Golfo Aranci Civitavecchia sailing durations and frequency may vary from season to season so we’d advise doing a live check to get the most up to date information.
Located on the island of Sardinia, the Italian town of Golfo Aranci is in the Province of Olbia-Tempio and is around 200 km to the north of Cagliari and 13 km to the north east of Olbia. It also lies on the gulf that is located on the north eastern coast of Sardinia. There are two possible meanings for the name Golfo Aranci. The first centres around a shipwreck that was carrying oranges and the second is linked to the Sardinian term "granci' which are crabs that can be found in the area. Of the two, the second is perhaps the most plausible. Many visitors to the town visit the beaches found on the gulf itself, however, the town's beaches are also beautiful and include Cala Moresca, Cala Greca, Cala Sabina and the spiaggia Bianca. Also located nearby is the island of Tavolara, which is a marine reserve, and the beautiful Capo Coda Cavallo. Finally, the islands crystal clear, warm waters make it a haven for visitors who want to engage in water sports, especially scuba diving.

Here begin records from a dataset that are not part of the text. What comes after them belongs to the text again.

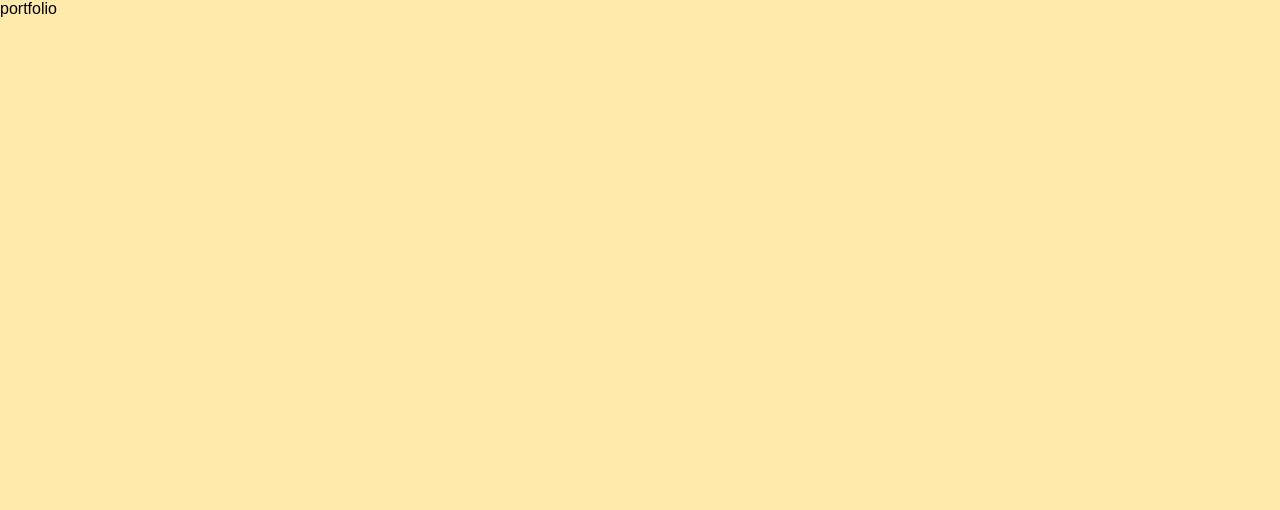
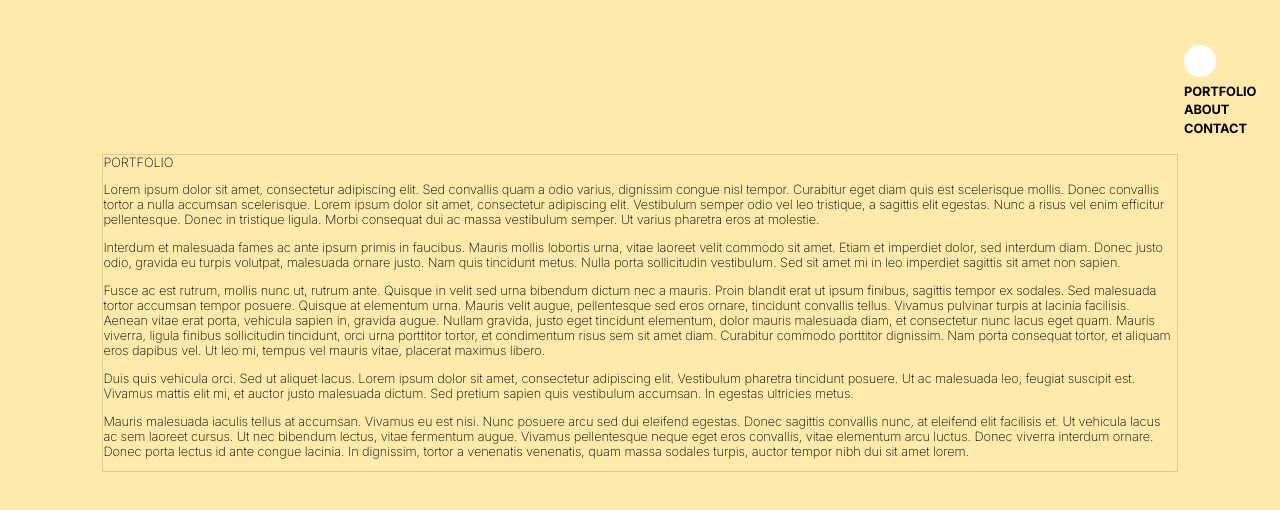
Before and after one commit to ajcousins/portfolio-2023, a Next.js app: page /portfolio in a window 1280 px wide. Shown: the top 510 px of the page. Built offline with nearby package versions, Linux system fonts and the light colour scheme.

Commit message:
Working routes

```diff
--- /dev/null
+++ b/src/components/Nav.tsx
@@ -0,0 +1,46 @@
+import React from 'react';
+import Link from 'next/link';
+
+export default function Nav() {
+  const SUN_RADIUS = 16;
+  const svgConstants = {
+    height: SUN_RADIUS * 2,
+    center: SUN_RADIUS,
+  };
+
+  return (
+    <div className="nav">
+      <div className="nav-area">
+        <Link href="/">
+          <svg height={`${svgConstants.height}`}>
+            <circle
+              fill="white"
+              cx={`${svgConstants.center}`}
+              cy={`${svgConstants.center}`}
+              r={`${SUN_RADIUS}`}
+            />
+          </svg>
+        </Link>
+        <Link href="/portfolio">
+          <span className="bold">PORTFOLIO</span>
+        </Link>
+        <Link href="/about">
+          <span className="bold">ABOUT</span>
+        </Link>
+        <Link href="/contact">
+          <span className="bold">CONTACT</span>
+        </Link>
+      </div>
+    </div>
+  );
+}
+
+/*
+   this.sunD3 = this.canvasD3
+      .append('circle')
+      .attr('class', 'sun')
+      .attr('cx', window.innerWidth / 2)
+      .attr('cy', 0)
+      .attr('r', sunObject.r)
+      .attr('fill', `#${colours.sun}`);
+*/
--- /dev/null
+++ b/src/components/PageBody.tsx
@@ -0,0 +1,7 @@
+import React from 'react'
+
+export default function PageBody({children}: any) {
+  return (
+    <div className='page-body'>{children}</div>
+  )
+}
--- a/src/components/consts.ts
+++ b/src/consts/landing.ts
@@ -1,5 +1,3 @@
-import { scaleTranslate } from './helpers';
-
 export const colours = {
   menuObjects: '000000',
   shadows: 'aa9b72',
--- a/src/pages/portfolio.tsx
+++ b/src/pages/portfolio.tsx
@@ -1,7 +1,63 @@
-import React from 'react'
+import React from 'react';
+import Nav from '../components/Nav';
+import PageBody from '@/components/PageBody';
 
 export default function portfolio() {
   return (
-    <div>portfolio</div>
-  )
+    <>
+      <Nav />
+      <PageBody>
+      <div>PORTFOLIO</div>
+      <p>
+        Lorem ipsum dolor sit amet, consectetur adipiscing elit. Sed convallis
+        quam a odio varius, dignissim congue nisl tempor. Curabitur eget diam
+        quis est scelerisque mollis. Donec convallis tortor a nulla accumsan
+        scelerisque. Lorem ipsum dolor sit amet, consectetur adipiscing elit.
+        Vestibulum semper odio vel leo tristique, a sagittis elit egestas. Nunc
+        a risus vel enim efficitur pellentesque. Donec in tristique ligula.
+        Morbi consequat dui ac massa vestibulum semper. Ut varius pharetra eros
+        at molestie.
+      </p>
+      <p>
+        Interdum et malesuada fames ac ante ipsum primis in faucibus. Mauris
+        mollis lobortis urna, vitae laoreet velit commodo sit amet. Etiam et
+        imperdiet dolor, sed interdum diam. Donec justo odio, gravida eu turpis
+        volutpat, malesuada ornare justo. Nam quis tincidunt metus. Nulla porta
+        sollicitudin vestibulum. Sed sit amet mi in leo imperdiet sagittis sit
+        amet non sapien.
+      </p>
+      <p>
+        Fusce ac est rutrum, mollis nunc ut, rutrum ante. Quisque in velit sed
+        urna bibendum dictum nec a mauris. Proin blandit erat ut ipsum finibus,
+        sagittis tempor ex sodales. Sed malesuada tortor accumsan tempor
+        posuere. Quisque at elementum urna. Mauris velit augue, pellentesque sed
+        eros ornare, tincidunt convallis tellus. Vivamus pulvinar turpis at
+        lacinia facilisis. Aenean vitae erat porta, vehicula sapien in, gravida
+        augue. Nullam gravida, justo eget tincidunt elementum, dolor mauris
+        malesuada diam, et consectetur nunc lacus eget quam. Mauris viverra,
+        ligula finibus sollicitudin tincidunt, orci urna porttitor tortor, et
+        condimentum risus sem sit amet diam. Curabitur commodo porttitor
+        dignissim. Nam porta consequat tortor, et aliquam eros dapibus vel. Ut
+        leo mi, tempus vel mauris vitae, placerat maximus libero.
+      </p>
+      <p>
+        Duis quis vehicula orci. Sed ut aliquet lacus. Lorem ipsum dolor sit
+        amet, consectetur adipiscing elit. Vestibulum pharetra tincidunt
+        posuere. Ut ac malesuada leo, feugiat suscipit est. Vivamus mattis elit
+        mi, et auctor justo malesuada dictum. Sed pretium sapien quis vestibulum
+        accumsan. In egestas ultricies metus.
+      </p>
+      <p>
+        Mauris malesuada iaculis tellus at accumsan. Vivamus eu est nisi. Nunc
+        posuere arcu sed dui eleifend egestas. Donec sagittis convallis nunc, at
+        eleifend elit facilisis et. Ut vehicula lacus ac sem laoreet cursus. Ut
+        nec bibendum lectus, vitae fermentum augue. Vivamus pellentesque neque
+        eget eros convallis, vitae elementum arcu luctus. Donec viverra interdum
+        ornare. Donec porta lectus id ante congue lacinia. In dignissim, tortor
+        a venenatis venenatis, quam massa sodales turpis, auctor tempor nibh dui
+        sit amet lorem.
+      </p>
+      </PageBody>
+    </>
+  );
 }
--- a/src/styles/globals.scss
+++ b/src/styles/globals.scss
@@ -1,20 +1,37 @@
-html {
-  background-color: #ffe9ab;
+@import url('https://fonts.googleapis.com/css2?family=Inter:wght@200;700&display=swap');
+$background: #ffe9ab;
+$link-color: #ffffff;
+
+* {
+  box-sizing: border-box;
 }
 
-* {
-  margin: 0;
+html {
+  background-color: $background;
+  font-family: Inter, sans-serif;
 }
 
 body {
-  font-family: Arial, Helvetica, sans-serif;
+  font-family: Inter, sans-serif;
+  letter-spacing: -0.1px;
+  font-size: 0.8rem;
   margin:0;
   padding:0;
 }
 
+a {
+  text-decoration: none;
+  color: $link-color;
+}
+
 svg {
-  background-color: #ffe9ab;
+  // background-color: $background;
   height: 100%;
+}
+
+// MODIFIERS
+.bold {
+  font-weight: 700;
 }
 
 .text-objs {
@@ -36,3 +53,30 @@ svg {
 .animation-shrink {
   transform:scale(1.5)
 }
+
+.nav {
+  position: fixed;
+  top: 0;
+  display: flex;
+  justify-content: flex-end;
+  width: 100%;
+  // background-color: red;
+  a {
+    color: inherit;
+  }
+  &-area {
+    display: flex;
+    flex-direction: column;
+    gap: 0.3em;
+    // justify-content: flex-end;
+    margin: 3.5em 0.5em 0 0;
+    width: 7em;
+    font-size: 0.8rem;
+    // background-color: cyan;
+  }
+}
+
+.page-body {
+  margin: 12em 8em;
+  border: 0.1pt solid #00000022;
+}
```
Also changed, not shown: src/components/D3Chart.tsx (+5 -2 lines), src/pages/about.tsx (+8 -1 lines), src/pages/contact.tsx (+8 -1 lines).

From the port connections are made to Italy via daily ferries to the ports of Civitavecchia, Livorno and Fiumicino. Facilities at this small port are limited to a departure lounge, café and a small convenience store.
The Italian city of Civitavecchia lies on the Tyrrhenian Sea coast in the Lazio region of the country. The city, which is home to just under 60,000 residents, is home to a cruise and ferry port and is located around 80 km to the north west of Rome. The city can trace its port's history back over one thousand years to 101-108 AD, when the Emperor Trajan ordered the port of Centumcellae to be built in order to accommodate deepwater shipping for the Roman capital. After this period, they fell under the rule of a number of different Counts and Popes.
In the city visitors will find examples of restored medieval and Baroque structures which includes the large Forte Michelangelo which is a fortress that was commissioned by pope Giulio II in the early 16th century and the 17th century defensive walls behind the port. The wall forms one side of the Lungoporto Gramsci which is an elevated pedestrian walkway. From here there are excellent views to be had of the cruise ships and ferry basins in the port.
Car and passenger ferries link Civitavecchia to Sardinia, Sicily, and other destinations within Italy and abroad.